10 Things You Should Know About Retirement Planning

October 31st, 2008 at 05:14 am

Those who don't bother about retirement planning are just asking for trouble in their golden years. What should be years of enjoyable leisure will be spent in fretting and penny-pinching - all because you didn't want to plan for the future. Make up your mind that’s not going to be you! Find out all you can about retirement planning. Here are ten things to start you off.

1. You should start retirement planning as early as possible. However, if you've left it, late is better than never. You can still make a difference if you start now.

2. Retirement planning can be a great deal easier and more successful if you get advice from a professional. Sure, you have to pay them, but their advice will likely save you money and make you extra that you'd never have made without it, so they are worth their fee.

3. One form of retirement planning is not enough. Diversify your funds into several different companies, then if one fails you won't lose everything.

4. Don't just set and forget. Check those investments on a regular basis. Doing this will ensure that any assets that look sick can be changed to more of those that are doing well.

5. You can get tax-free or tax effective retirement accounts so why not take advantage of them? Saving on tax is a legitimate way of saving money too.

6. Many people use their retirement account as a fallback account. If an unexpected bill arrives, they dip into their retirement account. This is the best way to mess up your retirement planning. Leave it alone and let it grow.

7. Retirement planning should take account of how much per month and per year it will cost you to live during your retirement. You cannot make an adequate retirement plan if you don't know how much you will need.

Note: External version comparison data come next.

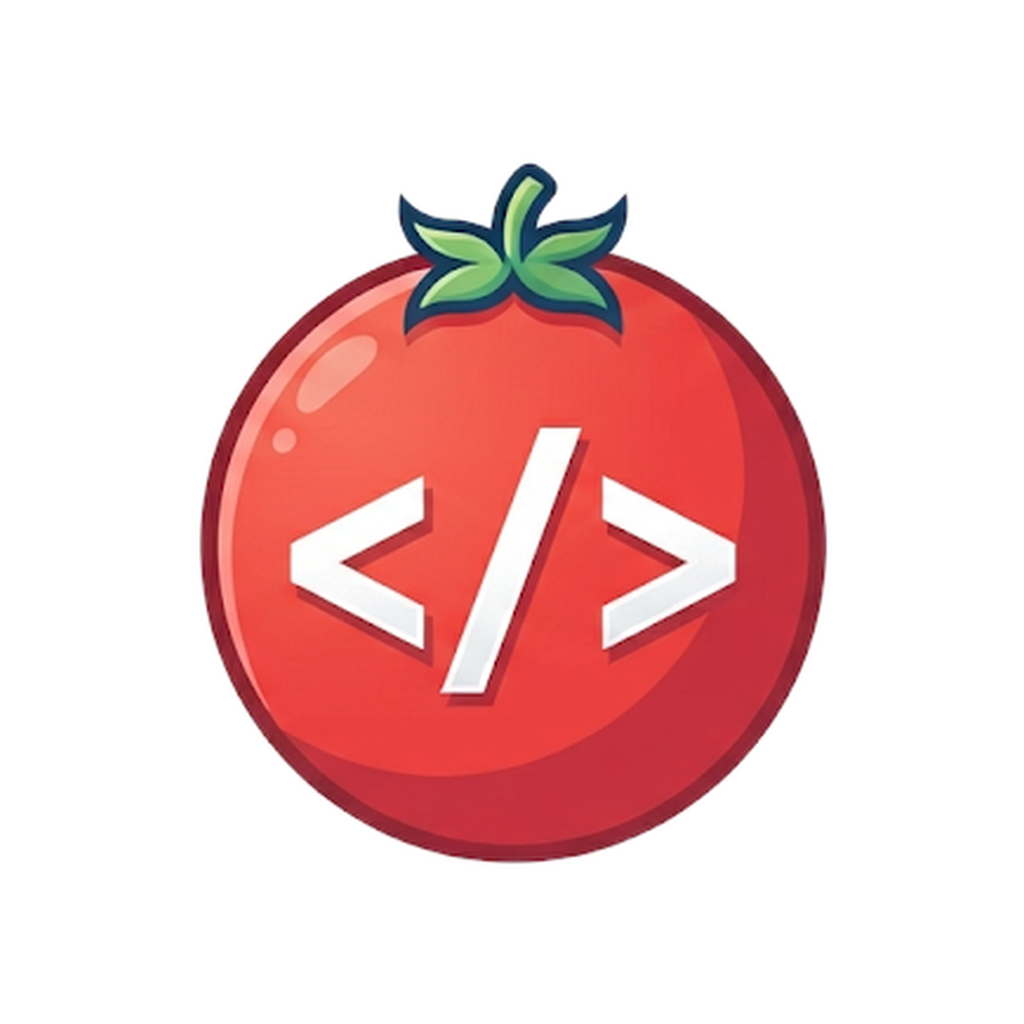
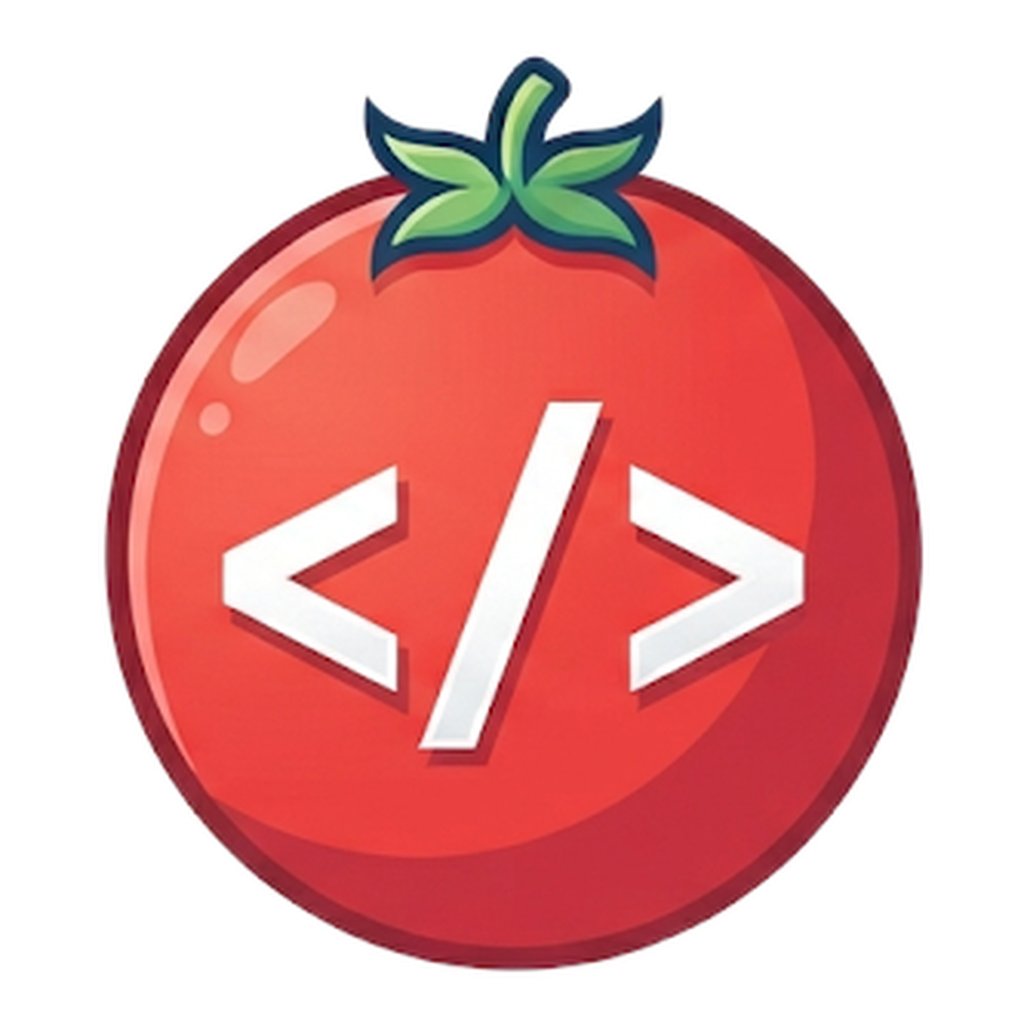
fix(branding): ícone do app enche o quadrado, menos margem branca
Ajustado (Notificações e ícone confirmados funcionando pelo usuário
depois de limpar o cache do Expo Go — o ícone velho ficava em cache
por URL) — pedido: reduzir a borda/margem branca ao redor do tomate.
Aumentado o preenchimento de 72% pra 94% do canvas em icon.png e
favicon.png (a mesma fonte já recortada, só reprocessada com um
fill_ratio maior).

diff --git a/app/(tabs)/settings.tsx b/app/(tabs)/settings.tsx
@@ -5,6 +5,7 @@ import { useSafeAreaInsets } from 'react-native-safe-area-context';
 
 import {
   getNotificationPermissionStatus,
+  isNotificationSupportAvailable,
   requestNotificationPermission,
 } from '../../src/lib/notifications';
 import { NotificationCategory, ThemeOverride, useSettings } from '../../src/lib/settings';
@@ -28,10 +29,12 @@ export default function SettingsScreen() {
   const styles = createStyles(theme);
   const { settings, update } = useSettings();
   const [permissionStatus, setPermissionStatus] = useState<'granted' | 'denied' | 'undetermined' | null>(null);
+  const notificationsSupported = isNotificationSupportAvailable();
 
   useEffect(() => {
+    if (!notificationsSupported) return;
     getNotificationPermissionStatus().then(setPermissionStatus);
-  }, []);
+  }, [notificationsSupported]);
 
   async function handleToggleCategory(key: NotificationCategory, value: boolean) {
     // Só pede a permissão do sistema na hora que a pessoa realmente
@@ -100,52 +103,64 @@ export default function SettingsScreen() {
 
       <Text style={styles.sectionLabel}>Notificações</Text>
       <View style={styles.card}>
-        {permissionStatus === 'denied' && (
+        {!notificationsSupported ? (
           <Text style={styles.warnText}>
-            Permissão de notificação negada pelo sistema. Ative em Ajustes do Android/iOS pra essas opções
-            funcionarem.
+            Notificações (mesmo locais) não funcionam no Android dentro do Expo Go — a partir do SDK 53 a
+            Expo removeu esse suporte de lá; só um build próprio do app (dev build/EAS) habilita isso.
+            Essa seção some assim que o app rodar fora do Expo Go.
           </Text>
-        )}
-        {NOTIFICATION_CATEGORIES.map((cat, i) => (
-          <View key={cat.key}>
-            {i > 0 && <View style={styles.divider} />}
-            <View style={styles.switchRow}>
-              <View style={styles.switchLabel}>
-                <Text style={styles.rowTitle}>{cat.label}</Text>
-                <Text style={styles.rowSubtitle}>{cat.hint}</Text>
+        ) : (
+          <>
+            {permissionStatus === 'denied' && (
+              <Text style={styles.warnText}>
+                Permissão de notificação negada pelo sistema. Ative em Ajustes do Android/iOS pra essas
+                opções funcionarem.
+              </Text>
+            )}
+            {NOTIFICATION_CATEGORIES.map((cat, i) => (
+              <View key={cat.key}>
+                {i > 0 && <View style={styles.divider} />}
+                <View style={styles.switchRow}>
+                  <View style={styles.switchLabel}>
+                    <Text style={styles.rowTitle}>{cat.label}</Text>
+                    <Text style={styles.rowSubtitle}>{cat.hint}</Text>
+                  </View>
+                  <Switch
+                    value={settings.notifications[cat.key]}
+                    onValueChange={(value) => handleToggleCategory(cat.key, value)}
+                    trackColor={{ true: theme.accent, false: theme.border }}
+                  />
+                </View>
               </View>
+            ))}
+            <View style={styles.divider} />
+            <View style={styles.switchRow}>
+              <Text style={[styles.rowTitle, styles.switchLabel]}>Som</Text>
               <Switch
-                value={settings.notifications[cat.key]}
-                onValueChange={(value) => handleToggleCategory(cat.key, value)}
+                value={settings.notificationSound}
+                onValueChange={(value) => update({ notificationSound: value })}
                 trackColor={{ true: theme.accent, false: theme.border }}
               />
             </View>
-          </View>
-        ))}
-        <View style={styles.divider} />
-        <View style={styles.switchRow}>
-          <Text style={[styles.rowTitle, styles.switchLabel]}>Som</Text>
-          <Switch
-            value={settings.notificationSound}
-            onValueChange={(value) => update({ notificationSound: value })}
-            trackColor={{ true: theme.accent, false: theme.border }}
-          />
-        </View>
-        <View style={styles.divider} />
-        <View style={styles.switchRow}>
-          <Text style={[styles.rowTitle, styles.switchLabel]}>Vibração</Text>
-          <Switch
-            value={settings.notificationVibration}
-            onValueChange={(value) => update({ notificationVibration: value })}
-            trackColor={{ true: theme.accent, false: theme.border }}
-          />
-        </View>
+            <View style={styles.divider} />
+            <View style={styles.switchRow}>
+              <Text style={[styles.rowTitle, styles.switchLabel]}>Vibração</Text>
+              <Switch
+                value={settings.notificationVibration}
+                onValueChange={(value) => update({ notificationVibration: value })}
+                trackColor={{ true: theme.accent, false: theme.border }}
+              />
+            </View>
+          </>
+        )}
       </View>
-      <Text style={styles.hintBelow}>
-        {Platform.OS === 'android'
-          ? 'Notificações locais — disparadas pelo próprio app enquanto ele está aberto ou recém-minimizado. Não chegam com o app fechado pelo sistema (isso exigiria um build próprio, fora do Expo Go).'
-          : 'Notificações locais — disparadas pelo próprio app enquanto ele está aberto ou recém-minimizado.'}
-      </Text>
+      {notificationsSupported && (
+        <Text style={styles.hintBelow}>
+          {Platform.OS === 'android'
+            ? 'Notificações locais — disparadas pelo próprio app enquanto ele está aberto ou recém-minimizado. Não chegam com o app fechado pelo sistema (isso exigiria um build próprio, fora do Expo Go).'
+            : 'Notificações locais — disparadas pelo próprio app enquanto ele está aberto ou recém-minimizado.'}
+        </Text>
+      )}
 
       <Text style={styles.sectionLabel}>Sobre</Text>
       <View style={styles.card}>

diff --git a/src/lib/notifications.ts b/src/lib/notifications.ts
@@ -1,29 +1,46 @@
-import * as Notifications from 'expo-notifications';
+import { isRunningInExpoGo } from 'expo';
+import type * as NotificationsType from 'expo-notifications';
 import { AppState, Platform } from 'react-native';
 
 import { AppSettings, NotificationCategory } from './settings';
 
 // Push remoto (servidor mandando notificação de fora) não funciona no
 // Expo Go a partir do SDK 53 (precisa de dev build) — conferido na doc
-// oficial (docs.expo.dev/versions/latest/sdk/notifications.md) antes
-// de implementar, pra não prometer algo que não roda no ambiente de
-// teste atual. Isso aqui é só notificação LOCAL: o próprio app, rodando
-// em primeiro plano (ou recém-voltando dele), dispara a notificação na
-// hora que percebe o evento via SSE — não sobrevive o app sendo morto
-// pelo sistema. Documentar essa limitação é mais importante que fingir
-// que não existe.
-Notifications.setNotificationHandler({
-  handleNotification: async () => ({
-    // Só mostra o alerta/som visualmente quando o app não está em
-    // primeiro plano — em foreground o usuário já está vendo o card
-    // de permissão/a resposta chegando na tela, notificação ali só
-    // duplicaria informação.
-    shouldShowBanner: AppState.currentState !== 'active',
-    shouldShowList: AppState.currentState !== 'active',
-    shouldPlaySound: AppState.currentState !== 'active',
-    shouldSetBadge: false,
-  }),
-});
+// oficial antes de implementar. O que ninguém documenta com a mesma
+// clareza, e só apareceu testando ao vivo: no Android, só de dar
+// `import * as Notifications from 'expo-notifications'` a lib já
+// registra um listener de push token como efeito colateral do próprio
+// import (DevicePushTokenAutoRegistration.fx.js → addPushTokenListener
+// → warnOfExpoGoPushUsage), e isso lança uma exceção SÍNCRONA dentro
+// do Expo Go — derrubando o app inteiro na inicialização, mesmo sem
+// nenhum código nosso chamar API de push. A única forma de evitar é
+// nunca importar o módulo nesse ambiente específico (Android + Expo
+// Go) — daqui pra baixo, tudo é `require()` condicional, não
+// `import` no topo do arquivo.
+const UNAVAILABLE = Platform.OS === 'android' && isRunningInExpoGo();
+
+function loadNotifications(): typeof NotificationsType | null {
+  if (UNAVAILABLE) return null;
+  // eslint-disable-next-line @typescript-eslint/no-var-requires
+  return require('expo-notifications') as typeof NotificationsType;
+}
+
+const Notifications = loadNotifications();
+
+if (Notifications) {
+  Notifications.setNotificationHandler({
+    handleNotification: async () => ({
+      // Só mostra o alerta/som visualmente quando o app não está em
+      // primeiro plano — em foreground o usuário já está vendo o card
+      // de permissão/a resposta chegando na tela, notificação ali só
+      // duplicaria informação.
+      shouldShowBanner: AppState.currentState !== 'active',
+      shouldShowList: AppState.currentState !== 'active',
+      shouldPlaySound: AppState.currentState !== 'active',
+      shouldSetBadge: false,
+    }),
+  });
+}
 
 const CHANNELS: Record<NotificationCategory, { id: string; name: string }> = {
   agentDone: { id: 'agent-done', name: 'Respostas do agente' },
@@ -31,7 +48,15 @@ const CHANNELS: Record<NotificationCategory, { id: string; name: string }> = {
   errors: { id: 'errors', name: 'Erros' },
 };
 
+// `false` aqui não significa "negada pelo sistema" — pode ser porque a
+// plataforma nem suporta (Android + Expo Go). A tela de Configurações
+// usa isso pra saber se deve mostrar os toggles ou um aviso.
+export function isNotificationSupportAvailable(): boolean {
+  return Notifications !== null;
+}
+
 export async function requestNotificationPermission(): Promise<boolean> {
+  if (!Notifications) return false;
   const current = await Notifications.getPermissionsAsync();
   if (current.granted) return true;
   const result = await Notifications.requestPermissionsAsync();
@@ -39,6 +64,7 @@ export async function requestNotificationPermission(): Promise<boolean> {
 }
 
 export async function getNotificationPermissionStatus(): Promise<'granted' | 'denied' | 'undetermined'> {
+  if (!Notifications) return 'denied';
   const result = await Notifications.getPermissionsAsync();
   if (result.granted) return 'granted';
   return result.canAskAgain ? 'undetermined' : 'denied';
@@ -51,7 +77,7 @@ export async function getNotificationPermissionStatus(): Promise<'granted' | 'de
 // duplica). No iOS não existe o conceito de canal — o som já vem do
 // campo `sound` de cada notificação individual.
 export async function syncNotificationChannels(settings: AppSettings): Promise<void> {
-  if (Platform.OS !== 'android') return;
+  if (!Notifications || Platform.OS !== 'android') return;
   for (const { id, name } of Object.values(CHANNELS)) {
     await Notifications.setNotificationChannelAsync(id, {
       name,
@@ -64,6 +90,7 @@ export async function syncNotificationChannels(settings: AppSettings): Promise<v
 }
 
 async function notify(category: NotificationCategory, settings: AppSettings, title: string, body: string) {
+  if (!Notifications) return;
   if (!settings.notifications[category]) return;
   const granted = await getNotificationPermissionStatus();
   if (granted !== 'granted') return;
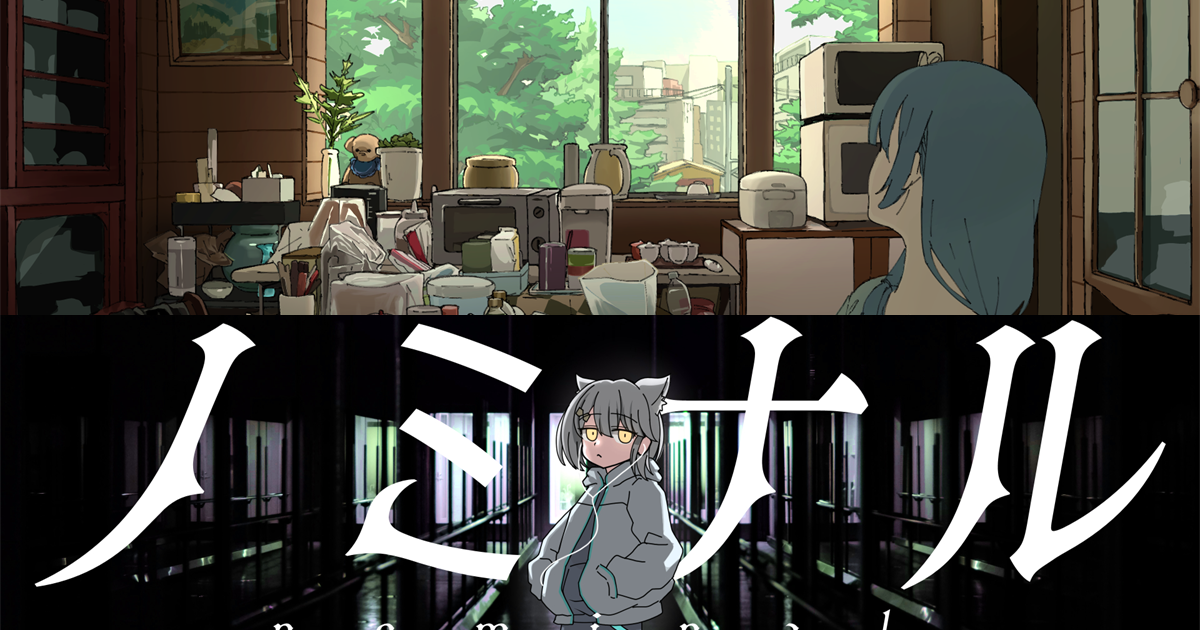
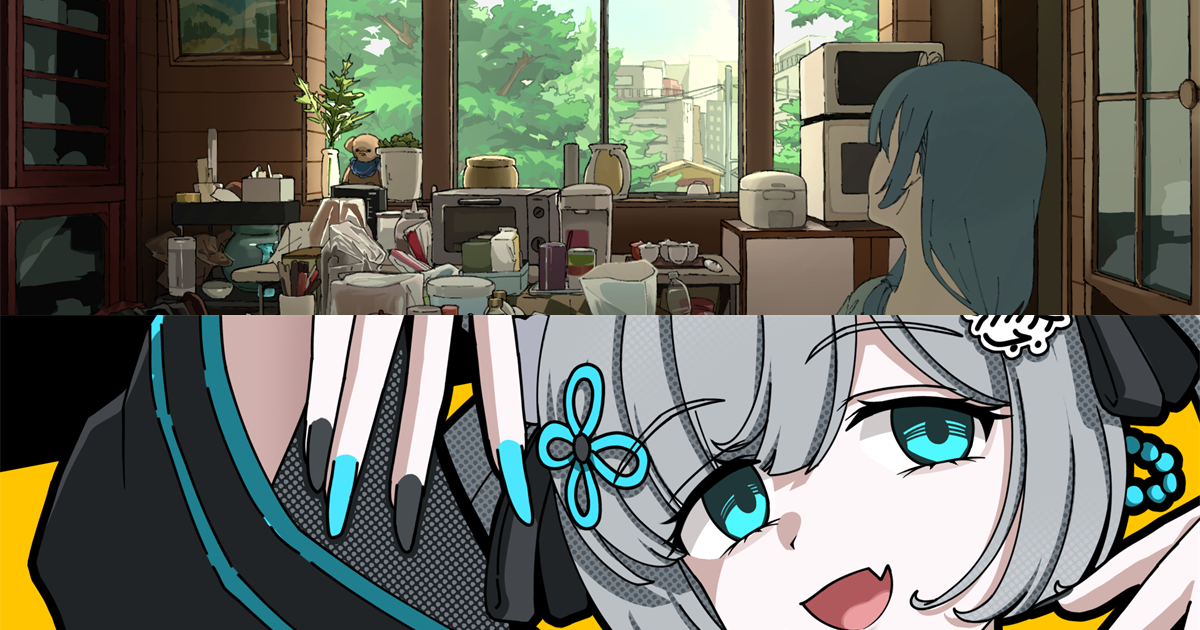
liaoliao_mingming

diff --git a/index.html b/index.html
@@ -10,14 +10,14 @@
   <meta property="og:title" content="Caffeina &amp; Peristeronica Official Site">
   <meta property="og:description" content="Caffeina &amp; Peristeronica, ボーカロイド楽曲制作を行う二人組。2022年からニコニコで活動。共作での楽曲, MV制作を行う。">
   <meta property="og:url" content="https://caffeina-peristeronica.com/">
-  <meta property="og:image" content="https://caffeina-peristeronica.com/assets/images/ogp.png">
+  <meta property="og:image" content="https://caffeina-peristeronica.com/assets/images/ogp.png?v=20260905-2">
   <meta property="og:image:width" content="1200">
   <meta property="og:image:height" content="630">
   <meta property="og:site_name" content="Caffeina &amp; Peristeronica">
   <meta name="twitter:card" content="summary_large_image">
   <meta name="twitter:title" content="Caffeina &amp; Peristeronica Official Site">
   <meta name="twitter:description" content="Caffeina &amp; Peristeronica, ボーカロイド楽曲制作を行う二人組。2022年からニコニコで活動。共作での楽曲, MV制作を行う。">
-  <meta name="twitter:image" content="https://caffeina-peristeronica.com/assets/images/ogp.png">
+  <meta name="twitter:image" content="https://caffeina-peristeronica.com/assets/images/ogp.png?v=20260905-2">
   <link rel="canonical" href="https://caffeina-peristeronica.com/">
   <link rel="icon" href="/favicon.ico" sizes="any">
   <link rel="icon" href="/favicon-48x48.png" type="image/png" sizes="48x48">
@@ -42,7 +42,7 @@
           "alternateName": ["Caffeina", "Peristeronica", "カフィーナ", "ペリステロニカ"],
           "url": "https://caffeina-peristeronica.com/",
           "logo": "https://caffeina-peristeronica.com/favicon-48x48.png",
-          "image": "https://caffeina-peristeronica.com/assets/images/ogp.png",
+          "image": "https://caffeina-peristeronica.com/assets/images/ogp.png?v=20260905-2",
           "sameAs": [
             "https://x.com/caffeina_mono",
             "https://www.youtube.com/@caffeina5430",
@@ -149,10 +149,10 @@
     <section class="home-hero" aria-label="Caffeina and Peristeronica latest works">
       <div class="latest-backdrop" aria-hidden="true">
         <figure class="latest-panel caf-panel">
-          <img src="/assets/images/works/Caffeina_LatestWork.webp" alt="">
+          <img src="/assets/images/works/Caffeina_LatestWork.webp" alt="" data-focus-y="0.5">
         </figure>
         <figure class="latest-panel per-panel">
-          <img src="/assets/images/works/Peristeronica_LatestWork.webp" alt="">
+          <img src="/assets/images/works/Peristeronica_RyoryoMeimei_thumb.webp" alt="" data-focus-y="0.2333333333">
         </figure>
       </div>
 
@@ -175,7 +175,7 @@
             <img src="/assets/images/Peristeronica_icon.webp" alt="Peristeronica icon">
           </a>
           <div class="artist-actions">
-            <a href="/peristeronica_works/?viewer=%E3%83%8E%E3%83%9F%E3%83%8A%E3%83%AB%20ft.LeuR">LATEST WORK</a>
+            <a href="/peristeronica_works/?viewer=%E3%83%AA%E3%83%A7%E3%82%A6%E3%83%AA%E3%83%A7%E3%82%A6-%E3%83%A1%E3%82%A4%E3%83%A1%E3%82%A4">LATEST WORK</a>
             <a href="/peristeronica_works/">WORKS</a>
             <a href="#per-profile">PROFILE</a>
           </div>

diff --git a/assets/js/index.js b/assets/js/index.js
@@ -12,6 +12,58 @@ let profileVideoStopTimer = 0;
 let profileViewerRenderToken = 0;
 const newsExternalWindowHandles = new Map();
 
+function updateLatestImageFocus(panel) {
+  const image = panel.querySelector("img[data-focus-y]");
+
+  if (!image?.naturalWidth || !image.naturalHeight || !panel.clientWidth || !panel.clientHeight) {
+    return;
+  }
+
+  const requestedFocusY = Number(image.dataset.focusY);
+  const focusY = Number.isFinite(requestedFocusY)
+    ? Math.min(1, Math.max(0, requestedFocusY))
+    : 0.5;
+  const scale = Math.max(panel.clientWidth / image.naturalWidth, panel.clientHeight / image.naturalHeight);
+  const renderedHeight = image.naturalHeight * scale;
+  const minimumOffset = Math.min(0, panel.clientHeight - renderedHeight);
+  const desiredOffset = (panel.clientHeight / 2) - (renderedHeight * focusY);
+  const offset = Math.min(0, Math.max(minimumOffset, desiredOffset));
+  const overflow = panel.clientHeight - renderedHeight;
+  const objectPositionY = Math.abs(overflow) < 0.5 ? 50 : (offset / overflow) * 100;
+  const visibleFocusY = offset + (renderedHeight * focusY);
+  const transformOriginY = Math.min(100, Math.max(0, (visibleFocusY / panel.clientHeight) * 100));
+
+  image.style.setProperty("--latest-focus-position-y", `${objectPositionY}%`);
+  image.style.setProperty("--latest-transform-origin-y", `${transformOriginY}%`);
+}
+
+function setupLatestImageFocus() {
+  const panels = [...document.querySelectorAll(".latest-panel")];
+
+  panels.forEach((panel) => {
+    const image = panel.querySelector("img[data-focus-y]");
+    const update = () => updateLatestImageFocus(panel);
+
+    if (image?.complete) {
+      update();
+    } else {
+      image?.addEventListener("load", update, { once: true });
+    }
+  });
+
+  if ("ResizeObserver" in window) {
+    const observer = new ResizeObserver((entries) => {
+      entries.forEach((entry) => updateLatestImageFocus(entry.target));
+    });
+    panels.forEach((panel) => observer.observe(panel));
+    return;
+  }
+
+  window.addEventListener("resize", () => {
+    panels.forEach(updateLatestImageFocus);
+  });
+}
+
 const profileTypeLabels = {
   Music: "Music",
   Album: "Album",
@@ -774,5 +826,6 @@ window.addEventListener("keydown", (event) => {
   void handleKeyTrail(event);
 });
 
+setupLatestImageFocus();
 renderNews();
 renderProfileWorks();

diff --git a/data/site-works.js b/data/site-works.js
@@ -210,6 +210,15 @@ window.siteWorks = {
         cover: "/assets/images/works/Peristeronica_Nominal_thumb.webp",
         url: "https://www.nicovideo.jp/watch/sm45983873",
       },
+      {
+        title: "リョウリョウ-メイメイ",
+        description: "初音ミク生誕祭2026",
+        role: "企画, 楽曲制作",
+        date: "2026-09-05",
+        type: "Music",
+        cover: "/assets/images/works/Peristeronica_RyoryoMeimei_thumb.webp",
+        url: "https://www.nicovideo.jp/watch/sm46761687",
+      },
     ],
     other: [
       {

diff --git a/assets/css/index.css b/assets/css/index.css
@@ -201,18 +201,10 @@ a {
   filter: saturate(0.95) contrast(1.06);
   height: 100%;
   object-fit: cover;
+  object-position: center var(--latest-focus-position-y, 50%);
+  transform-origin: center var(--latest-transform-origin-y, 50%);
   transition: transform 820ms cubic-bezier(0.22, 1, 0.36, 1), filter 720ms ease;
   width: 100%;
-}
-
-.caf-panel img {
-  object-position: center center;
-  transform-origin: center center;
-}
-
-.per-panel img {
-  object-position: center center;
-  transform-origin: center center;
 }
 
 .caf-panel {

8. Many retirement plans rely on Social Security. How do you know it will still be there in the future?

9. Don't forget the 'i' word - inflation. Planning how much you need to live on this year will not be helpful by the time you retire, when inflation has caused all costs to rise a great deal more.

10. Factor in the death of one spouse to your retirement planning. Will the remaining partner have enough to live on? Does each of you know the ropes sufficiently to manage if the other should die?

Once you've considered everything and a retirement plan is in hand, both of you will gain peace of mind, knowing that the other will be cared for financially. Going through your retirement years without your partner is bad enough without having to worry about your finances as well.